    Some not fully respected people may have experienced that the content of raw eggs is quite different from a nice hard-boiled or scrambled egg consumed at the breakfast table. Those of us, who prepare their own food, know that an egg consists of 3 parts: the shell, the eggwhite, and the yolk. Only the latter two are used as a food. It is easy to observe how the eggwhite and the yolk solidify during frying. The solidification actually is a complex process consisting of a sequence of structural changes. Macroscopically, the translucent viscous mass turns white and solid.

    The hardening is due to ovalbumin, which is the main eggwhite protein. When an aqueous solution of this protein (20g/100g) is heated, it forms an irreversible gel. The gel formation can be followed by measuring the shear modulus (some measure of the hardness) as a function of temperature. It appears that at about 75C the hardness increases dramatically up to about 90C. On subsequent cooling and reheating, the hardness is not much affected. This in contrast to gelatin, another well-known protein, which, after gel formation, dissolves again on heating.

    Proteins play an important role in many food systems. Food technologists, who understand structure formation and relationships between macroscopic properties microstructure and molecular properties, may fruitfully apply this information in the development and the processing of food products.

    In this context, ovalbumin gels, prepared by heating at 100C under different conditions of pH were examined by scanning and transmission electron microscopy and rheologically characterized. The latter was performed by stretching a small sheet of the gel and measuring the elongation as a function of the applied force. In addition, changes in the conformation of the protein molecules were examined. This was accomplished by nuclear magnetic resonance (NMR) measurements.

Fig. 1. A heat-set ovalbumin gel at pH 5. Dark area represents protein. Note an aggregated inhomogeneous protein structure. Thin-sectioning TEM. Bar: 0.5 m
Fig. 2. A heat-set ovalbumin gel at pH 5. Note the granular structure. SEM after freeze-drying. Bar: 2 m
Fig. 3. A heat-set ovalbumin gel at pH 10. Dark area represents protein. Note the homogeneous distribution of protein filaments. Thin-sectioning TEM. Bar: 0.5 m
Fig. 4. A heat set ovalbumin gel at pH 10. SEM after freeze-drying. The cellular structure is induced by ice crystals formed during sample preparation. Bar: 2 m

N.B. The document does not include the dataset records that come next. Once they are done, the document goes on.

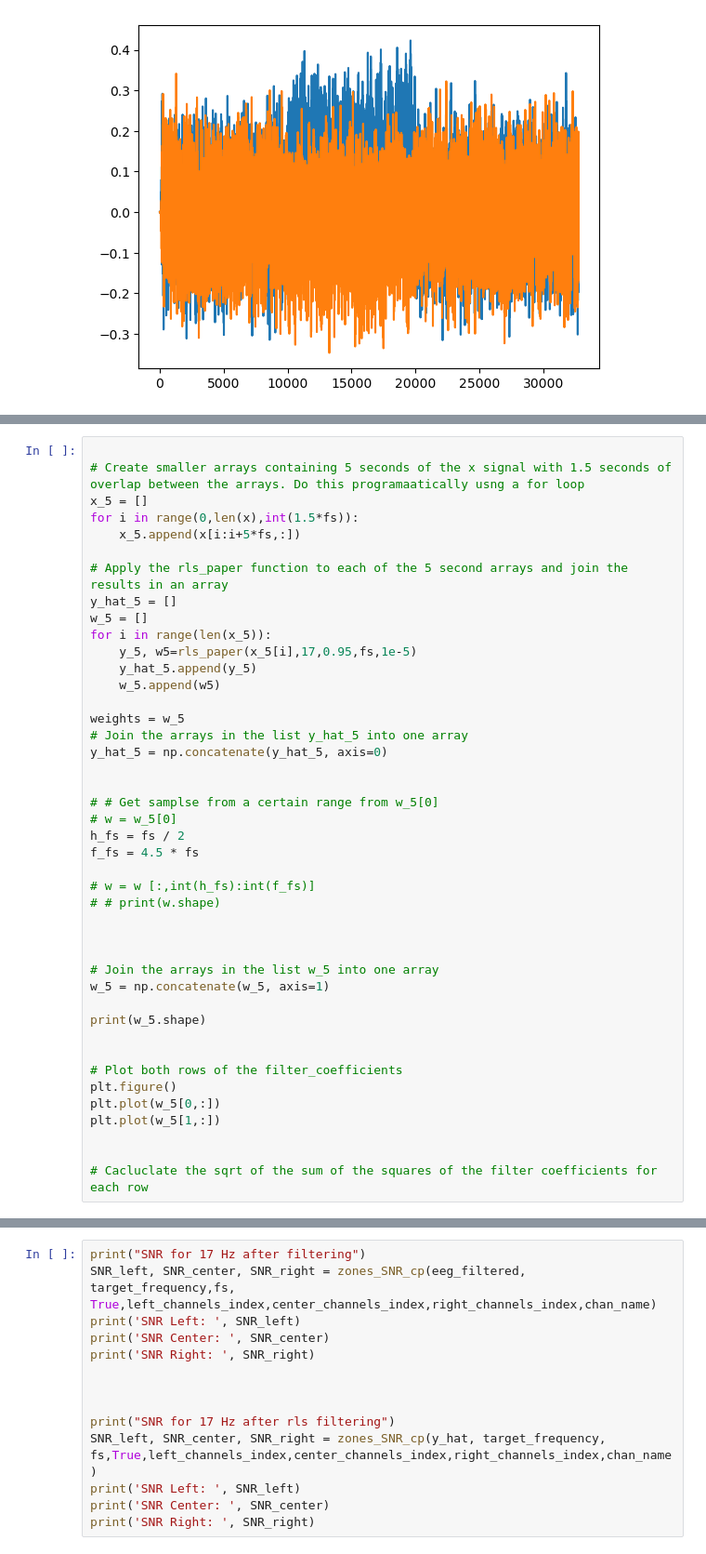
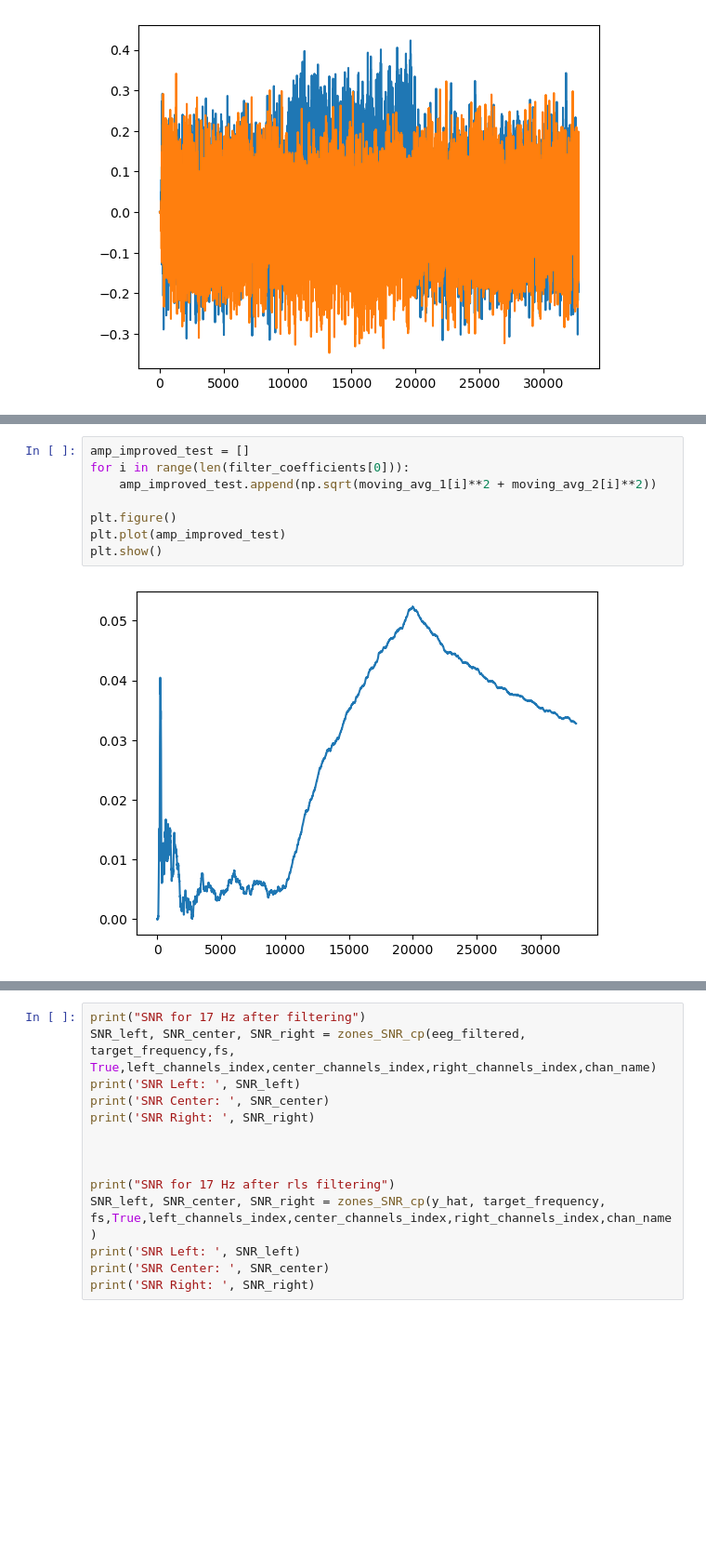
Before and after one commit to alken01/BCI, a Jupyter notebook: recursivefilter.ipynb, the cells around one changed output, grey strips where cells are left out. Shown: that part at 93% size. Cells and saved outputs as stored; diff of their text form; blank space fills up the shorter version.

```diff
--- a/recursivefilter.ipynb
+++ b/recursivefilter.ipynb
@@ -430,47 +431,14 @@ plt.show()
 32768
 [figure]
 [figure]
-# %%
-
-# Create smaller arrays containing 5 seconds of the x signal with 1.5 seconds of overlap between the arrays. Do this programaatically usng a for loop
-x_5 = []
-for i in range(0,len(x),int(1.5*fs)):
-    x_5.append(x[i:i+5*fs,:])
-
-# Apply the rls_paper function to each of the 5 second arrays and join the results in an array
-y_hat_5 = []
-w_5 = []
-for i in range(len(x_5)):
-    y_5, w5=rls_paper(x_5[i],17,0.95,fs,1e-5)
-    y_hat_5.append(y_5)
-    w_5.append(w5)
-
-weights = w_5
-# Join the arrays in the list y_hat_5 into one array
-y_hat_5 = np.concatenate(y_hat_5, axis=0)
-
-
-# # Get samplse from a certain range from w_5[0]
-# w = w_5[0]
-h_fs = fs / 2
-f_fs = 4.5 * fs
-
-# w = w [:,int(h_fs):int(f_fs)]
-# # print(w.shape)
-
-
-
-# Join the arrays in the list w_5 into one array
-w_5 = np.concatenate(w_5, axis=1)
-
-print(w_5.shape)
-
-
-# Plot both rows of the filter_coefficients
-plt.figure()
-plt.plot(w_5[0,:])
-plt.plot(w_5[1,:])
-
-
-# Cacluclate the sqrt of the sum of the squares of the filter coefficients for each row
+# %%
+amp_improved_test = []
+for i in range(len(filter_coefficients[0])):
+    amp_improved_test.append(np.sqrt(moving_avg_1[i]**2 + moving_avg_2[i]**2))
+
+plt.figure()
+plt.plot(amp_improved_test)
+plt.show()
+# %% [output]
+[figure, added]
 # %%
```
Also changed, not shown: parts of 5 cells of this notebook.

    Using this technique it is possible to study the behaviour of the protein molecules at the different conditions of pH and temperature. In particular, information is obtained on the degree of unfolding of the protein molecules, which is important to understand the aggregation behaviour of the protein molecules.

    An ovalbumin gel prepared at pH 5, shows an inhomogeneous distribution of strongly aggregated protein particles (Figs. 1 and 2), whereas a homogeneous distribution of fine protein strands is observed at pH 10 (Figs. 3 and 4). This behavior is ascribed to the molecular properties of the proteins. At the low pH, close to the isoelectric point of the ovalbumin at pH 4.5, strong hydrogen bonds, ionic- and strong hydrophobic interactions occur between the uncharged protein molecules. They result in the formation of dense protein aggregates. In contrast at high pH, under influence of electrostatic repulsion, protein molecules unfold and are irreversibly cross-linked mainly via covalent disulfide bonds without much further interactions. For this reason, gels prepared at such a high pH will not be affected by subsequently lowering the pH.

    The differences are further reflected in the mechanical and other properties of the gels. A structure, which is composed of flexible, unfolded, but not strongly interacting protein chains is much more extensible than the aggregated structure composed of compact, strongly interacting protein molecules. In the latter structure, regions of low protein concentration tend to act as weak points, resulting in a gel, which breaks easily. This also explains why gels at pH 5 are opaque and easily release water, whereas pH 10 gels are transparent and do not loose water.

    Combining this type of knowledge on all levels of structural organization is of great help in the optimal use of proteins and modified proteins in foods and food processing.

I. Heertje 2001

Updated May 18, 2006.